§ **Task brief**:
Report only how many lines of the entries below contain the string "empty".

§ **Input material**:
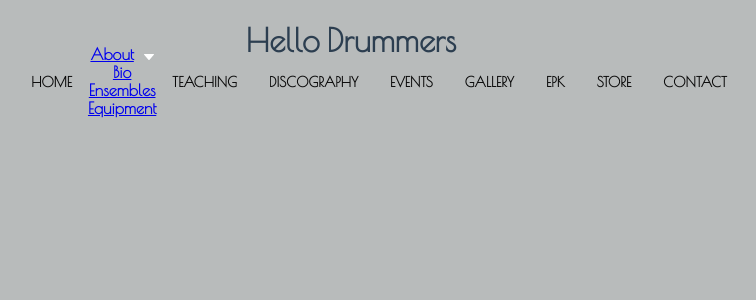
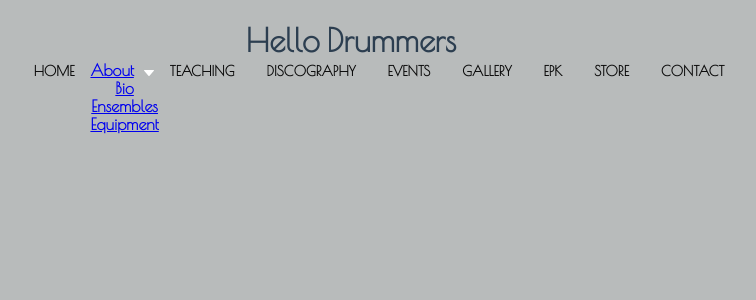
Before and after one commit to kobac44/THE-TUBBS, a Vue app: page / in a window 1280 px wide. Shown: the top 300 px of the page, without its empty margins (289-1045 px from the left). Built offline with nearby package versions, Linux system fonts and the light colour scheme.

Commit message:
added some styling to the nav.sub-menu

```diff
--- a/src/components/DropdownMenu.vue
+++ b/src/components/DropdownMenu.vue
@@ -6,11 +6,13 @@
         <svg viewBox="0 0 1030 638" width="10">
             <path d="M1017 68L541 626q-11 12-26 12t-26-12L13 68Q-3 49 6 24.5T39 0h952q24 0 33 24.5t-7 43.5z" fill="#FFF"></path>
         </svg>
-        <div class="sub-menu">
+        <transition>
+          <div class="sub-menu">
             <div v-for="(item, i) in items" :key="i" class="menu-item">
                 <a :href="item.link">{{ item.title}}</a>
             </div>
-        </div>
+          </div>
+        </transition>
     </div>
 </template>
 
@@ -27,8 +29,12 @@ nav .menu-item svg {
     margin-left: 10px;
 }
 
-div.menu-item {
-
+nav .menu-item .sub-menu {
+    position: absolute;
+    /* top: calc(100% + 18px); */
+    transform: translate(-50);
+    width: max-content;
+    border-radius: 0px 0px 16px 16px;
 }
 
 
```
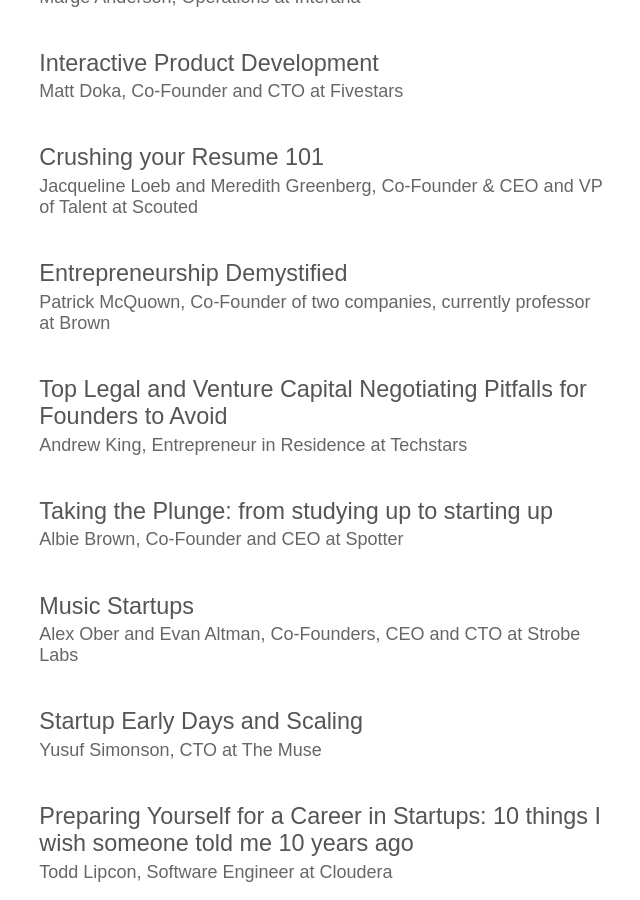
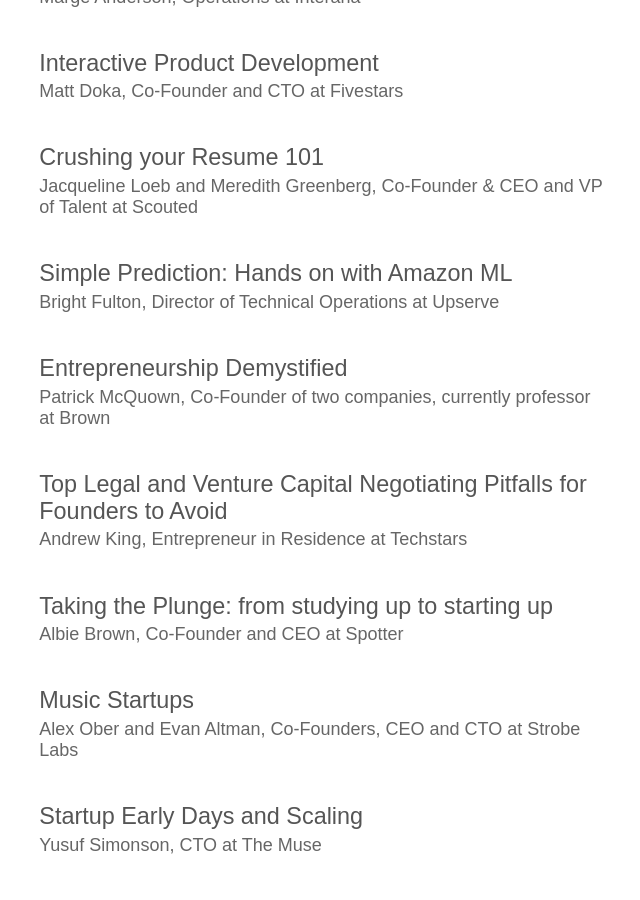
Before and after one commit to hackatbrown/2016.startupatbrown.org, a Jekyll site: the page built from index.html, in a window 1280 px wide and 900 px high, scrolled down 7154 px. Shown: the whole window, without its empty margins (445-1085 px from the left). Built offline with Jekyll 4.4.1, drawn with Linux system fonts in a browser that asks for light colours; nearby versions of some CDN libraries.

Commit message:
add new upserve workshop

```diff
--- a/index.html
+++ b/index.html
@@ -357,6 +357,9 @@
           <h3>Crushing your Resume 101</h3>
           <p>Jacqueline Loeb and Meredith Greenberg, Co-Founder &amp; CEO and VP of Talent at Scouted</p>
 
+          <h3>Simple Prediction: Hands on with Amazon ML</h3>
+          <p>Bright Fulton, Director of Technical Operations at Upserve</p>
+
           <h3>Entrepreneurship Demystified</h3>
           <p>Patrick McQuown, Co-Founder of two companies, currently professor at Brown</p>
 
```
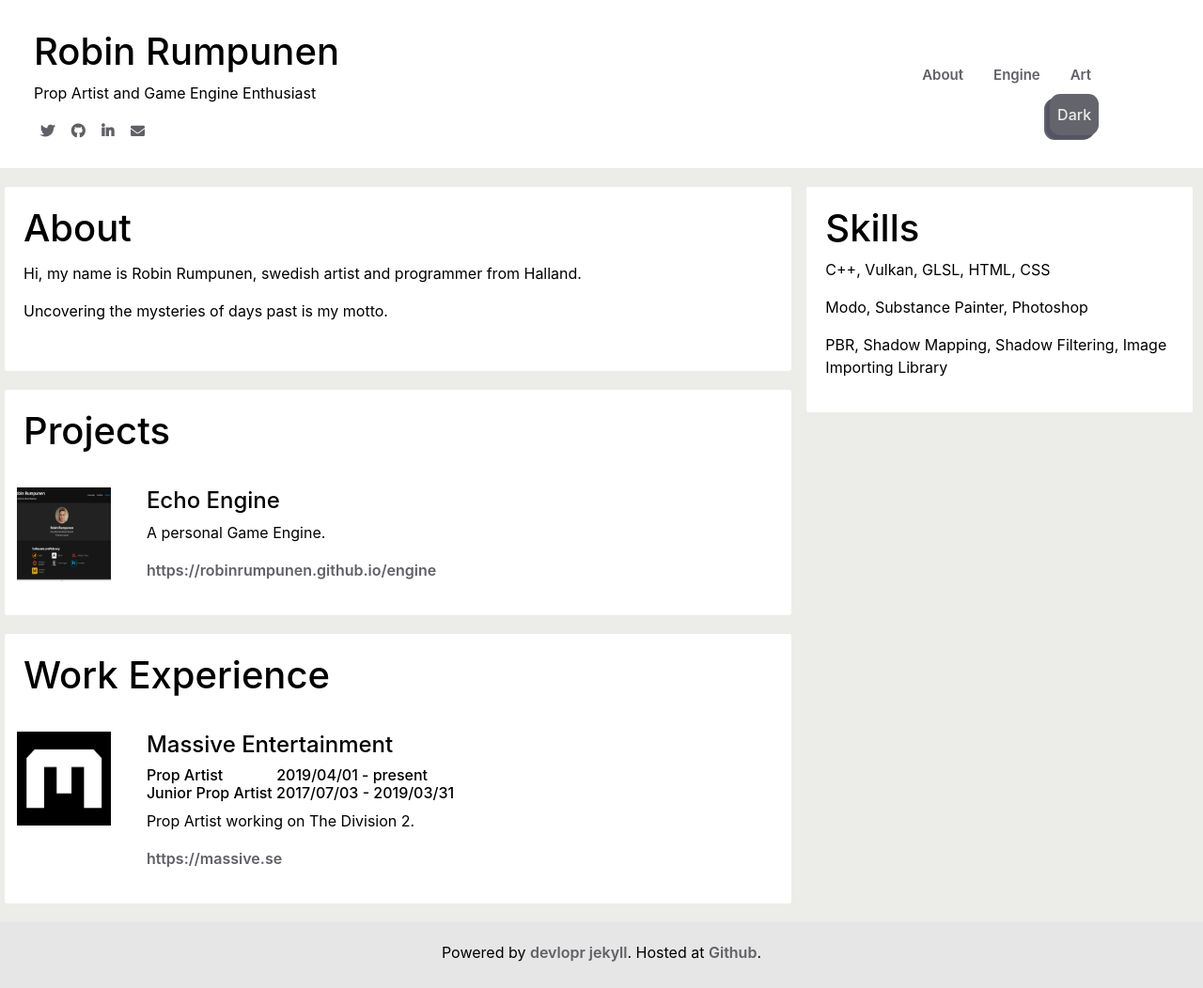
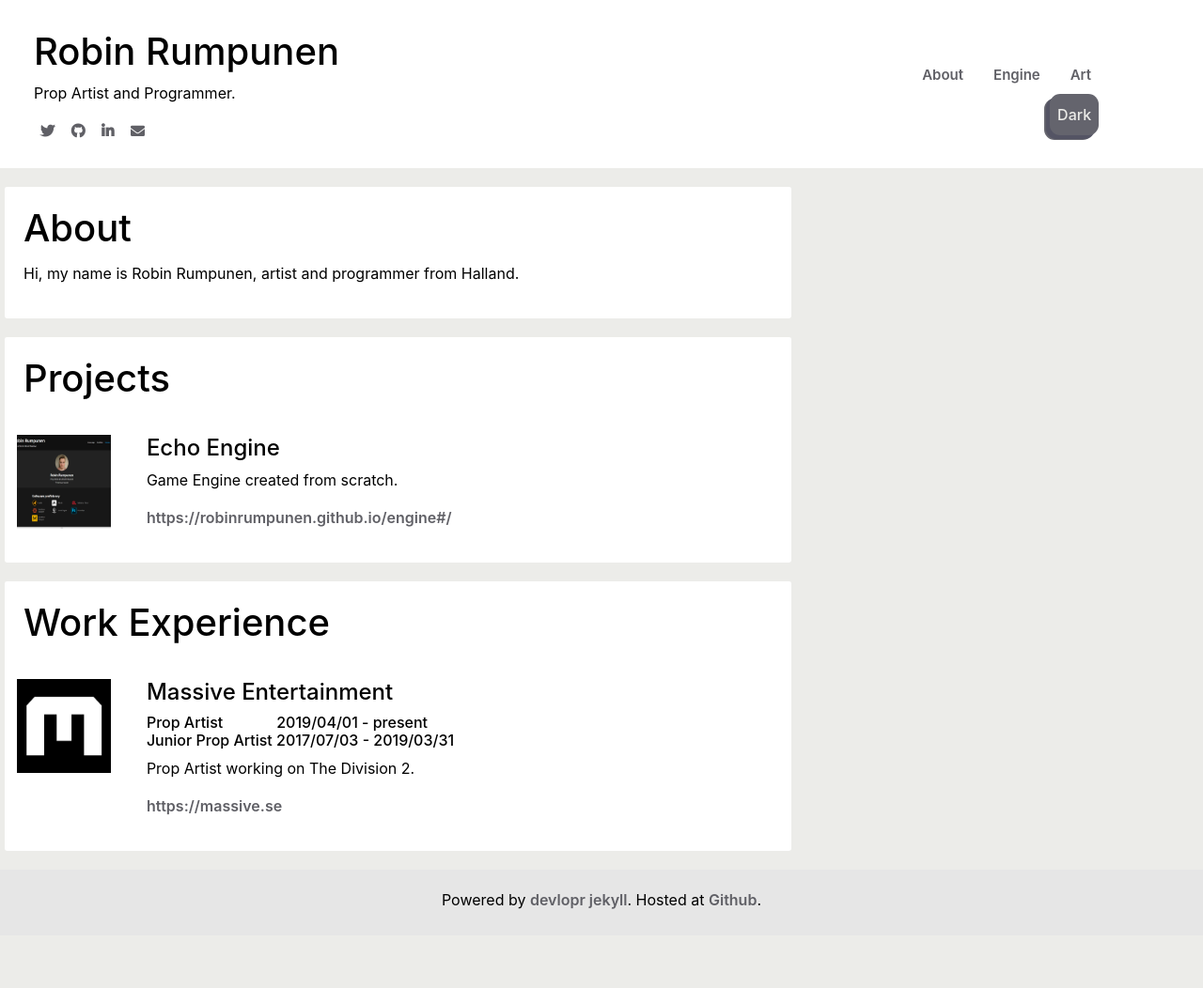
Before and after one commit to RobinRumpunen/robinrumpunen.github.io, a Jekyll site: the page built from index.html, in a window 1280 px wide. Shown: the whole page at 94% size. Built offline with Jekyll 4.4.1, drawn with Linux system fonts in a browser that asks for light colours; nearby versions of some CDN libraries; comment, search, counter and statistics services are not loaded; a style sheet for code colours, icons or effects is not loaded; after the commit the page ends 996 px from its top, so only the background shows below that.

Commit message:
styling, words on about page.

```diff
--- a/_config.yml
+++ b/_config.yml
@@ -2,9 +2,9 @@
 
 # Edit your preferences below
 title: Robin Rumpunen
-subtitle: Prop Artist and Game Engine Enthusiast
+subtitle: Prop Artist and Programmer.
 description: >- # this means to ignore newlines until "baseurl:"
-  John Doe uses devlopr-jekyll - a Jekyll Theme Built For Developers
+  Robin Rumpunen sharing what he's working on.
 
 url: "https://robinrumpunen.github.io" # the base hostname & protocol for your site, e.g. https://example.github.io
 baseurl: "" # the subpath of your site, e.g. /blog
@@ -23,14 +23,14 @@ urls:
 
 author_logo: profile.png
 author: Robin Rumpunen
-author_bio: Hi, my name is Robin Rumpunen, swedish artist and programmer from Halland. </p><p>Uncovering the mysteries of days past is my motto.</p>
+author_bio: Hi, my name is Robin Rumpunen, artist and programmer from Halland.
 author_email: ""
 author_location: Sweden, Malmö
 author_website_url: "https://robinrumpunen.github.io"
 
 author_work_experiences:
             - company_name: " Prop Artist &emsp; &emsp; &ensp; 2019/04/01 - present <br>
-              Junior Prop Artist  2017/07/03 - 2019/03/31 "
+              Junior Prop Artist   2017/07/03 - 2019/03/31 "
               company_logo: MassiveEnt.png
               company_url: https://massive.se
               designation: Massive Entertainment
@@ -46,8 +46,8 @@ author_work_experiences:
 author_project_details:
               - project_thumbnail: EchoEngine.png
                 project_title: Echo Engine
-                project_description: A personal Game Engine.
-                project_url: https://robinrumpunen.github.io/engine
+                project_description: Game Engine created from scratch.
+                project_url: https://robinrumpunen.github.io/engine#/
                 visibility: true
               - project_thumbnail: programmingebooks.png
                 project_title: Programming Ebooks
--- a/_layouts/about_me.html
+++ b/_layouts/about_me.html
@@ -26,7 +26,7 @@ layout: default
                             <h4 class="experience-title"> {{ project.project_title }}</h4>
                             <h6 class="experience-info"> {{ project.project_info}}</h6>
                             <p class="experience-desc"> {{ project.project_description }} </p>
-                            <p><a href="{{exp.company_url}}">{{ project.project_url}}</a></p>
+                            <p><a href="{{project.project_url}}">{{ project.project_url}}</a></p>
                         </div>
                     </div>
                     {% endif %}
@@ -62,12 +62,12 @@ layout: default
         <div class="col-lg-4">
 
 
-            <div class="card">
-                <h1> Skills </h1>
+            <!-- <div class="card"> -->
+                <!-- <h1> Skills </h1> -->
 
-                {%- include author_skills.html -%}
+                <!-- {%- include author_skills.html -%} -->
 
-            </div>
+            <!-- </div> -->
 
         </div>
         </div>
```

§ **Problem solution**:
2